Parents in Recovery

According to the US Department of Health and Human Services, more than eight million American children live with at least one parent who was addicted to alcohol or another drug during the past year. These children face an increased risk of maltreatment. One study, for example, showed that children of parents with chemical addiction are nearly three times more likely to be abused and more than four times more likely to be neglected than children of parents who do not abuse substances. 

Because addiction affects how families live and function, children are bound to be impacted when parents use drugs or alcohol. Addiction, by impairing parents’ judgment and priorities, often influences how parents discipline their children and how much consistency and supervision they provide. The time and money parents spend on getting or on using drugs or alcohol often means they don’t have the resources to meet their children’s basic needs. 

Studies show that abused and neglected children from families affected by substance abuse are more likely to be placed in foster care and to remain there longer than maltreated children from families not affected by substance abuse.
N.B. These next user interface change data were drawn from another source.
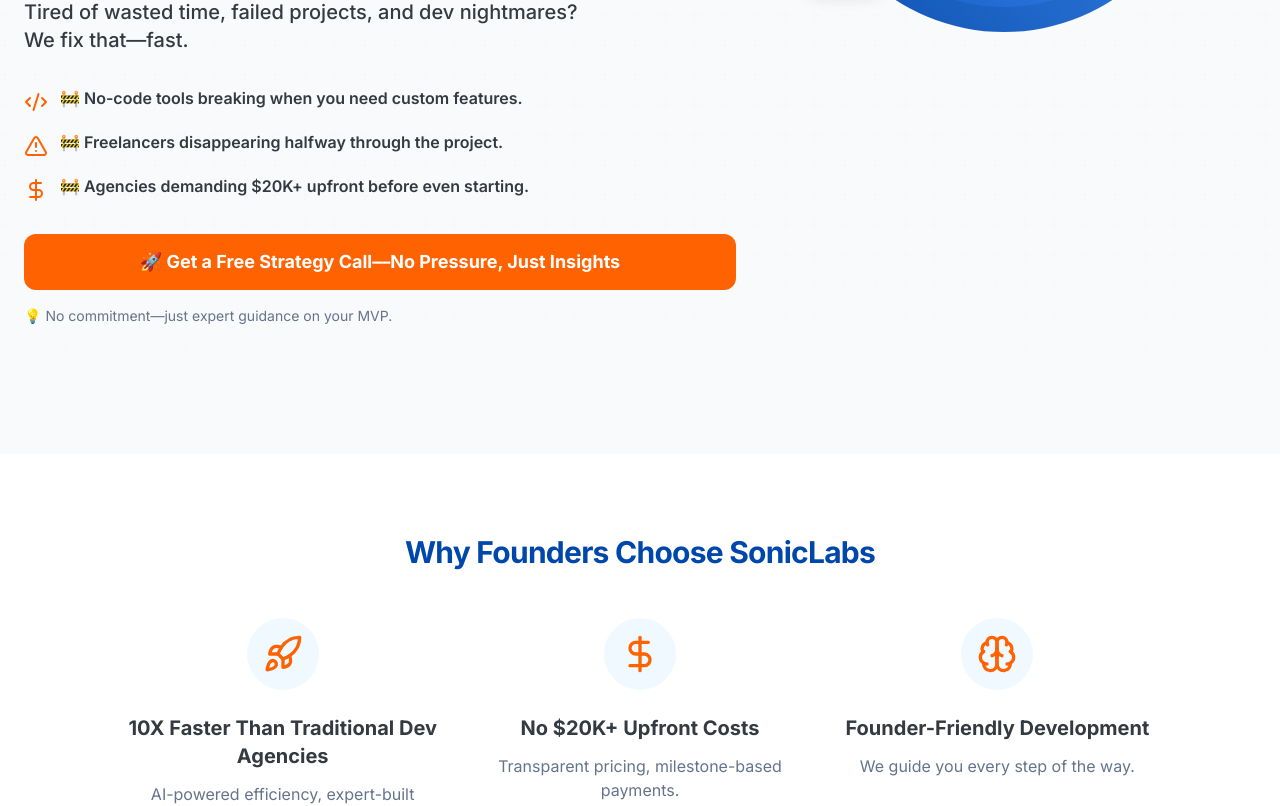
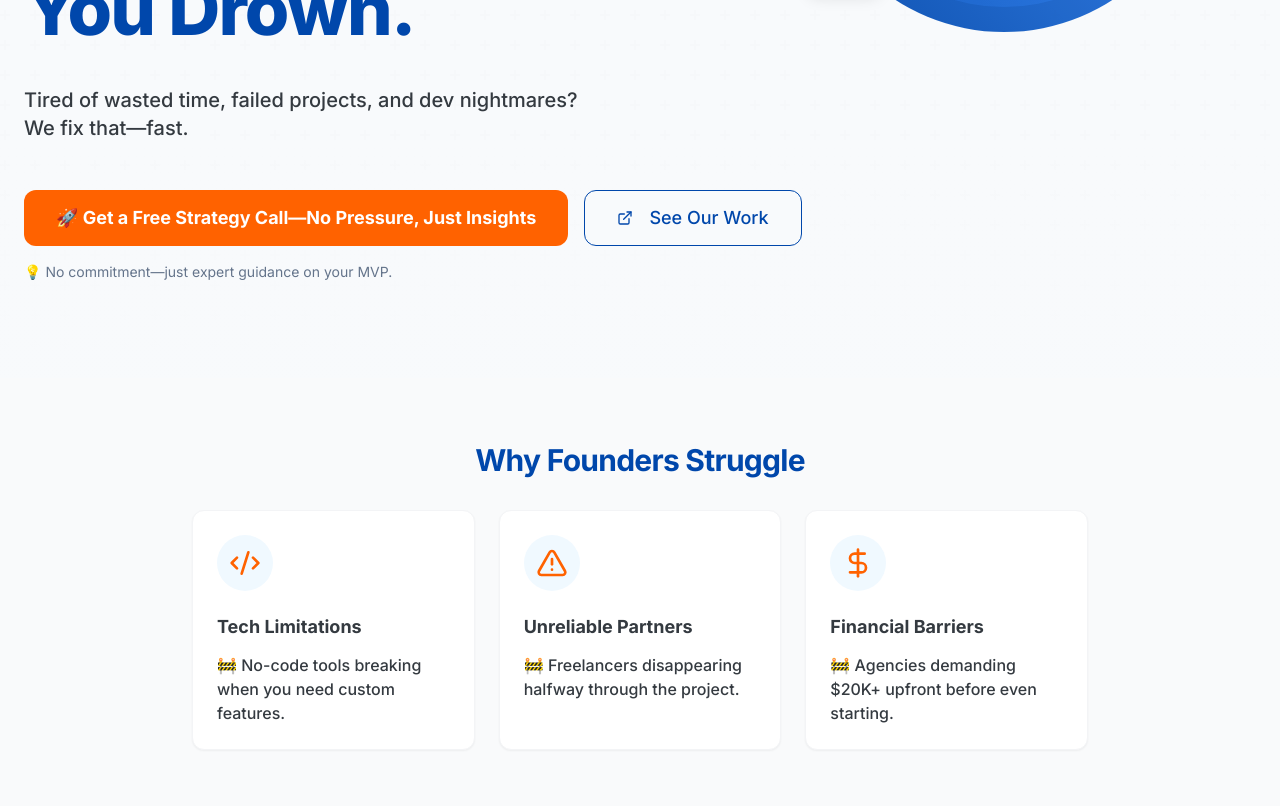
Before and after one commit to ChaficSalloum1/soniclabsv2, a React (Vite) app: page / in a window 1280 px wide. Shown: the part 560-1366 px from the top of the page. Built offline with nearby package versions, Linux system fonts and the light colour scheme.

Commit message:
Refactor Hero Section Component
Refactor the Hero Section to improve emotional impact, readability, and user engagement. This includes reorganizing content, adjusting spacing, and adding a secondary CTA.

```diff
--- a/src/components/home/HeroSection.tsx
+++ b/src/components/home/HeroSection.tsx
@@ -6,9 +6,7 @@ import {
   Zap,
   BarChart3,
   Lightbulb,
-  AlertTriangle,
-  DollarSign,
-  Timer
+  ExternalLink
 } from 'lucide-react';
 
 const HeroSection = () => {
@@ -19,53 +17,37 @@ const HeroSection = () => {
   }, []);
 
   return (
-    <section className="pt-32 pb-20 md:pt-48 md:pb-32 relative overflow-hidden">
+    <section className="pt-32 pb-16 md:pt-48 md:pb-24 relative overflow-hidden">
       <div className="container mx-auto px-4 md:px-6 relative z-10">
         <div className="grid-12">
-          <div className="col-span-12 md:col-span-7 space-y-8">
+          <div className="col-span-12 md:col-span-7 space-y-10">
             <div className={`transition-all duration-700 ${isLoaded ? 'opacity-100' : 'opacity-0 translate-y-10'}`}>
-              <div className="inline-flex items-center rounded-full border border-sonic-500/20 bg-sonic-50 px-3 py-1 text-sm font-medium text-sonic-800 mb-6">
+              <div className="inline-flex items-center rounded-full border border-sonic-500/20 bg-sonic-50 px-3 py-1 text-sm font-medium text-sonic-800 mb-8">
                 <Zap size={14} className="mr-1 text-sonic-600" /> AI-Powered MVP Development
               </div>
-              <h1 className="hero-text text-balance mb-6 text-[#0047AB]">
+              <h1 className="hero-text text-balance mb-8 text-[#0047AB] leading-tight">
                 SonicLabs: The Expert Team That Won't Let You Drown.
               </h1>
-              <h2 className="text-xl font-medium text-[#343A40] max-w-xl mb-8">
+              <h2 className="text-xl font-medium text-[#343A40] max-w-xl mb-12">
                 Tired of wasted time, failed projects, and dev nightmares? We fix that—fast.
               </h2>
 
-              {/* Bullet Frustrations */}
-              <ul className="space-y-4 mb-8">
-                <li className="flex items-start">
-                  <span className="mr-3 mt-1">
-                    <Code2 className="text-[#FF6200]" />
-                  </span>
-                  <span className="font-semibold text-[#343A40]">🚧 No-code tools breaking when you need custom features.</span>
-                </li>
-                <li className="flex items-start">
-                  <span className="mr-3 mt-1">
-                    <AlertTriangle className="text-[#FF6200]" />
-                  </span>
-                  <span className="font-semibold text-[#343A40]">🚧 Freelancers disappearing halfway through the project.</span>
-                </li>
-                <li className="flex items-start">
-                  <span className="mr-3 mt-1">
-                    <DollarSign className="text-[#FF6200]" />
-                  </span>
-                  <span className="font-semibold text-[#343A40]">🚧 Agencies demanding $20K+ upfront before even starting.</span>
-                </li>
-              </ul>
-
-              <div className="flex flex-col space-y-4">
+              <div className="flex flex-col sm:flex-row space-y-4 sm:space-y-0 sm:space-x-4">
                 <Button
                   className="bg-[#FF6200] hover:bg-[#E55A00] text-white h-14 px-8 rounded-lg text-lg font-bold w-full sm:w-auto"
                 >
                   🚀 Get a Free Strategy Call—No Pressure, Just Insights
                 </Button>
-                <p className="text-sm text-muted-foreground">
-                  💡 No commitment—just expert guidance on your MVP.
-                </p>
+                <Button
+                  variant="outline"
+                  className="border-[#0047AB] text-[#0047AB] hover:bg-[#0047AB]/10 h-14 px-8 rounded-lg text-lg font-medium w-full sm:w-auto"
+                >
+                  <ExternalLink className="mr-2 h-5 w-5" /> See Our Work
+                </Button>
               </div>
+              <p className="text-sm text-muted-foreground mt-4">
+                💡 No commitment—just expert guidance on your MVP.
+              </p>
             </div>
           </div>
 
--- /dev/null
+++ b/src/components/home/WhyFoundersStruggle.tsx
@@ -0,0 +1,54 @@
+
+import {
+  Code2,
+  AlertTriangle,
+  DollarSign
+} from 'lucide-react';
+
+const WhyFoundersStruggle = () => {
+  return (
+    <section className="py-16 bg-gray-50 relative">
+      <div className="container mx-auto px-4 md:px-6">
+        <div className="max-w-4xl mx-auto">
+          <h2 className="section-title text-[#0047AB] mb-8 text-center">
+            Why Founders Struggle
+          </h2>
+
+          <div className="grid grid-cols-1 md:grid-cols-3 gap-6">
+            {[
+              {
+                icon: <Code2 className="h-8 w-8 text-[#FF6200]" />,
+                title: "Tech Limitations",
+                text: "No-code tools breaking when you need custom features."
+              },
+              {
+                icon: <AlertTriangle className="h-8 w-8 text-[#FF6200]" />,
+                title: "Unreliable Partners",
+                text: "Freelancers disappearing halfway through the project."
+              },
+              {
+                icon: <DollarSign className="h-8 w-8 text-[#FF6200]" />,
+                title: "Financial Barriers",
+                text: "Agencies demanding $20K+ upfront before even starting."
+              }
+            ].map((point, index) => (
+              <div key={index} className="bg-white p-6 rounded-xl shadow-sm border border-gray-100 hover:shadow-md transition-shadow">
+                <div className="mb-4 p-3 bg-sonic-50 rounded-full inline-block">
+                  {point.icon}
+                </div>
+                <h3 className="text-lg font-bold mb-3 text-[#343A40]">
+                  {point.title}
+                </h3>
+                <p className="text-[#343A40] font-medium">
+                  🚧 {point.text}
+                </p>
+              </div>
+            ))}
+          </div>
+        </div>
+      </div>
+    </section>
+  );
+};
+
+export default WhyFoundersStruggle;
--- a/src/pages/Index.tsx
+++ b/src/pages/Index.tsx
@@ -1,6 +1,7 @@
 
 import Navigation from '@/components/Navigation';
 import HeroSection from '@/components/home/HeroSection';
+import WhyFoundersStruggle from '@/components/home/WhyFoundersStruggle';
 import TrustSection from '@/components/home/TrustSection';
 import FoundersStory from '@/components/home/FoundersStory';
 import AdvantagesSection from '@/components/home/AdvantagesSection';
@@ -19,6 +20,9 @@ const Index = () => {
 
       {/* Hero Section */}
       <HeroSection />
+
+      {/* Why Founders Struggle Section */}
+      <WhyFoundersStruggle />
 
       {/* Trust Section */}
       <TrustSection />
```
Federal laws (the Adoption and Safe Families Act) requiring parents to quickly remedy the issues that led to the placement are especially difficult for those with addiction, and the burden on the child welfare system is enormous. 
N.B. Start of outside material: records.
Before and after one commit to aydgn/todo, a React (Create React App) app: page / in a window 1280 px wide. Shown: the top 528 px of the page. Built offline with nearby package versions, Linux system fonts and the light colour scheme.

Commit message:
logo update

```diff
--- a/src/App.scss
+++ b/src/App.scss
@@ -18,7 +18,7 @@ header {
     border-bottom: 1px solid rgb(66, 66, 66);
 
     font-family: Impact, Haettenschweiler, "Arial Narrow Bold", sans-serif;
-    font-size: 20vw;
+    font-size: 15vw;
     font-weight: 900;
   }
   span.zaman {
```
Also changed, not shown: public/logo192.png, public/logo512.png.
While addiction is chronic, progressive and incurable, it is very treatable. In addition to stopping the use of the drug or alcohol, the process of recovery involves changing lifestyle, learning new ways to cope with stress and emotions, and taking responsibility for one’s behavior and actions. Success rates for treatment of addictions are similar to other chronic conditions such as heart disease and diabetes. People can, and do, recover from addiction and successfully resume their parenting responsibilities. 
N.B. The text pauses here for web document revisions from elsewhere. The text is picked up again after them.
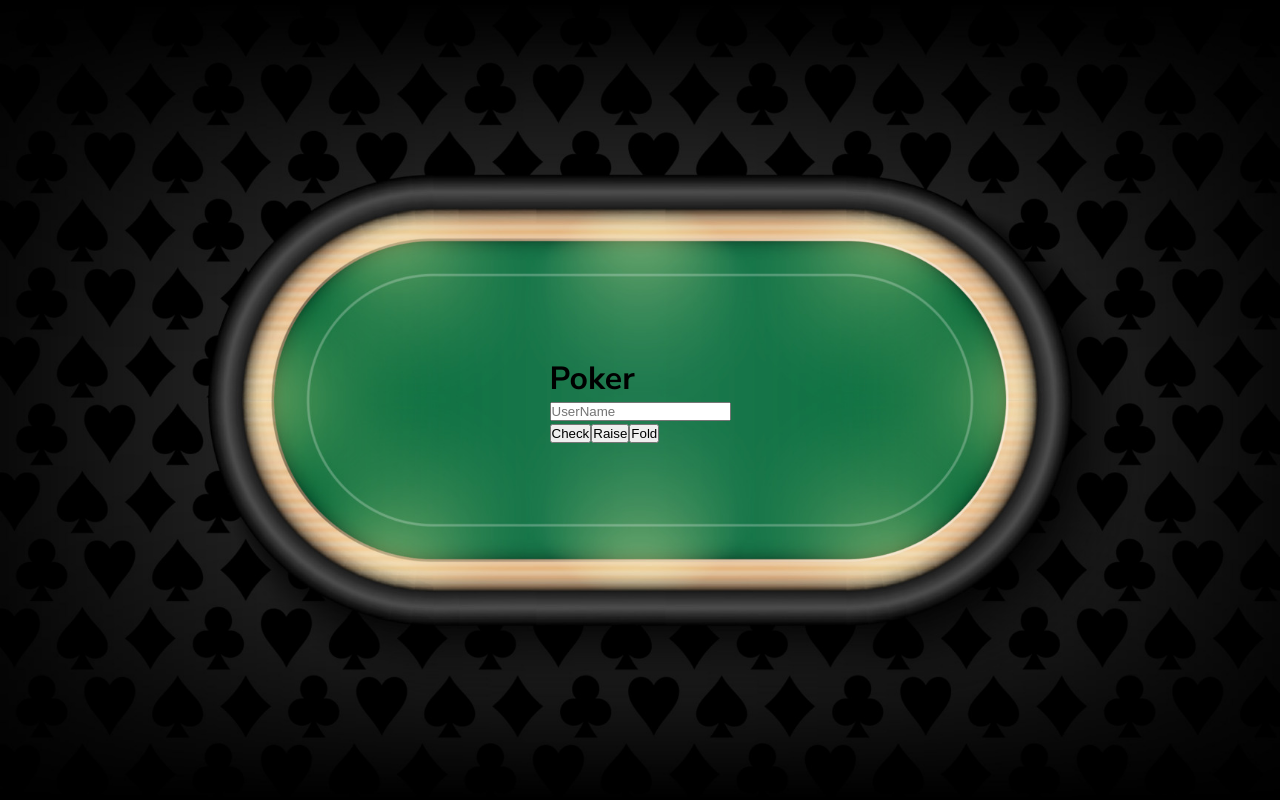
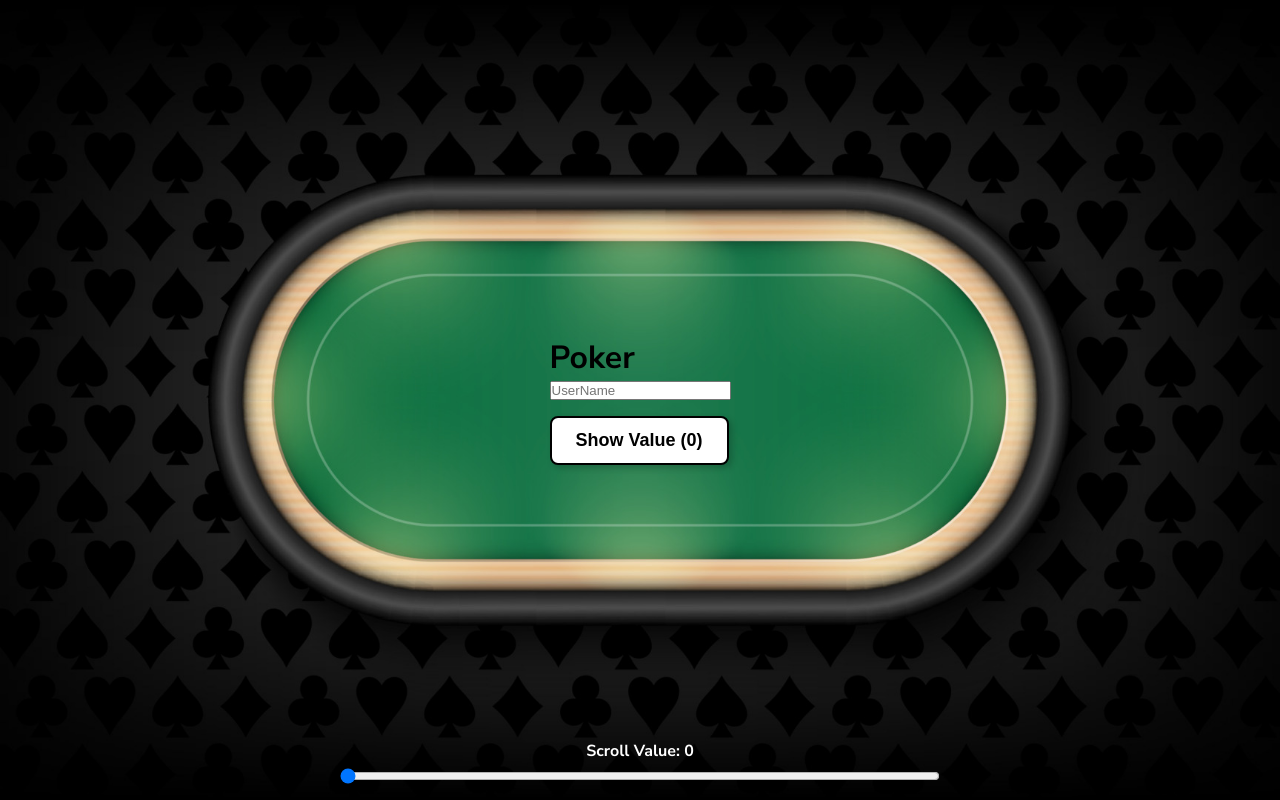
Before and after one commit to Kurtis24/Poker-Bot, a React (Create React App) app in the folder Frontend/pokerbot/: page / in a window 1280 px wide. Built offline with nearby package versions, Linux system fonts and the light colour scheme; a web font is replaced by a local one.

Commit message:
adding buttons

```diff
--- a/Frontend/pokerbot/src/App.js
+++ b/Frontend/pokerbot/src/App.js
@@ -1,31 +1,22 @@
-import PokerBot from './Components/PokerForm/PokerBot';
+import { useState } from "react";
+import PokerBot from './Components/PokerBot';
+import ScrollBar from './Components/ScrollBar';
+import BetButton from './Components/BetButton';
 import './App.css';
 
-const list = [
-  "big", "little", "fold"
-]
+
 
 function App() {
+  const [value, setValue] = useState(0);
+
   return (
     <div>
      <PokerBot />
-     <button>Check</button>
-     <button>Raise</button>
-     <button>Fold</button>
+     <ScrollBar value={value} setValue={setValue} />
+      <BetButton value={value} />
+
+
     </div>
-
-    // Scroll bar
-      // <ul>
-      //   {
-      //     List.map((item) =>
-      //     <li className=''>
-      //       {item}
-      //     </li>
-      //     )
-      //   }
-
-      // </ul>
-
   );
 }
 
--- /dev/null
+++ b/Frontend/pokerbot/src/Components/BetButton.css
@@ -0,0 +1,23 @@
+.value-button {
+  margin-top: 15px;
+  padding: 12px 24px;
+  font-size: 18px;
+  font-weight: bold;
+  border: 2px solid black;
+  border-radius: 8px;
+  background-color: white;
+  color: black;
+  cursor: pointer;
+  transition: all 0.3s ease-in-out;
+  box-shadow: 3px 3px 6px rgba(0, 0, 0, 0.2);
+}
+
+.value-button:hover {
+  background-color: black;
+  color: white;
+  box-shadow: 4px 4px 10px rgba(0, 0, 0, 0.3);
+}
+
+.value-button:active {
+  transform: scale(0.95);
+}
--- /dev/null
+++ b/Frontend/pokerbot/src/Components/BetButton.jsx
@@ -0,0 +1,17 @@
+import React from "react";
+import "./BetButton.css"; // Import the CSS file
+
+const BetButton = ({ value }) => { // ✅ Receiving value from App.js
+  const handleClick = () => {
+    alert(`Current Scroll Value: ${value}`);
+    console.log(`Current Scroll Value: ${value}`);
+  };
+
+  return (
+    <button className="value-button" onClick={handleClick}>
+      Show Value ({value}) {/* ✅ Display value on button */}
+    </button>
+  );
+};
+
+export default BetButton;
--- a/Frontend/pokerbot/src/Components/PokerForm/PokerBot.jsx
+++ b/Frontend/pokerbot/src/Components/PokerBot.jsx
@@ -1,15 +1,15 @@
 import React from 'react'
-//import './PokerBot.css';
+import './PokerBot.css';
 
 const PokerBot = () => {
   return (
     <div className='wrapper'>
-      <from action="">
+      {/* <from action=""> */}
         <h1>Poker</h1>
         <div className="input-box">
           <input type="text" placeholder="UserName" required/>
         </div>
-      </from>
+      {/* </from> */}
     </div>
   )
 }
--- /dev/null
+++ b/Frontend/pokerbot/src/Components/ScrollBar.css
@@ -0,0 +1,27 @@
+.scrollbar-container {
+  position: fixed;
+  bottom: 20px;
+  left: 50%;
+  transform: translateX(-50%);
+  display: flex;
+  flex-direction: column;
+  align-items: center;
+  width: 100%;
+}
+
+.value-display {
+  margin-bottom: 10px;
+  font-size: 16px;
+  font-weight: bold;
+  color: white;
+}
+
+.scrollbar {
+  width: 80vw;
+  max-width: 600px;
+  cursor: pointer;
+  background: white;
+  border-radius: 10px;
+  height: 8px;
+  outline: none;
+}
--- /dev/null
+++ b/Frontend/pokerbot/src/Components/ScrollBar.jsx
@@ -0,0 +1,28 @@
+import { useState } from "react";
+import "./ScrollBar.css"; // Make sure this file exists in the same directory
+
+
+
+const ScrollBar = () => {
+  const [value, setValue] = useState(0);
+
+  const handleScroll = (event) => {
+    setValue(event.target.value);
+  };
+
+  return (
+    <div className="scrollbar-container">
+      <div className="value-display">Scroll Value: {value}</div>
+      <input
+        type="range"
+        min="0"
+        max="1000"
+        value={value}
+        onChange={handleScroll}
+        className="scrollbar"
+      />
+    </div>
+  );
+};
+
+export default ScrollBar;
```
Also changed, not shown: Frontend/pokerbot/src/Components/PokerBot.css (added), Frontend/pokerbot/src/Components/PokerForm/PokerBot.css (deleted).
Understanding that the connection between substance abuse and child maltreatment is important, Pennsylvania Family Support Alliance (PFSA) published a pamphlet in 2007, “Parenting One Day at a Time,” targeted to parents in recovery. It provides tips for applying the concepts of 12-step programs (such as AA or NA) to parenting. This publication has been distributed to thousands of parents across the state and is often used in treatment facilities and counseling programs. Download the publication now.

Last year, PFSA published a more comprehensive resource for parents in recovery, “Recovering Families,” a parenting curriculum that specifically addresses the needs of recovering parents. Our goal is to help parents with a history of chemical addiction understand how their drug or alcohol use has impacted their children and how they can move forward in recovery while nurturing and supporting their children. 

For many parents trying to stay clean and sober, the hardest part of recovery may be facing up to the effects of drug or alcohol use on the family. PFSA staff worked closely with parents in recovery and professionals in the field of chemical addiction to create an easy-to-read, practical workbook that can be used in both group and individual settings. Topics in “Recovering Families” include: the effects of parental drug use on children, how to talk with children about addiction and recovery, and how to balance the demands of recovery with the needs of children.  View sample pages here.  

“Recovering Families” has been enthusiastically received. The publication was reviewed in the Summer 2011 issue of the National Council on Family Relations publication “Network.” NCFR is the oldest, multi-disciplinary non-partisan professional organization focused solely on family research, practice and education, with over 3,400 members in 35 countries and all 50 U.S. states. Read the review of “Recovering Families” here.

To find out more about “Recovering Families” and how to order workbooks, click here.  You may also contact PFSA at 717-238-0937 or


September is observed as Recovery Month Across the U.S.
This observance, sponsored by the US Dept. of Health and Human Services promotes the societal benefits of alcohol and drug use disorder treatment, lauds the contributions of treatment providers, and promotes the message that recovery from alcohol and drug disorders in all its forms is possible. Visit the website at:


Signs of Substance Abuse in Parents
While these problems can result from other issues as well, when you observe these signs in a child, it is important to consider whether the parent(s) are abusing drugs or alcohol.  


Talking With Your Child About Drugs  
Here are some tips for talking to your child about drugs. Read About “Talking with Your Child About Drugs”.

The Partnership for Drug-Free America offers some tips for talking to your kids if you have used drugs in the past. Read these tips here.  


Dear Friend (a look at what addiction feels like)
A powerful letter from “Addiction” to a suffering addict.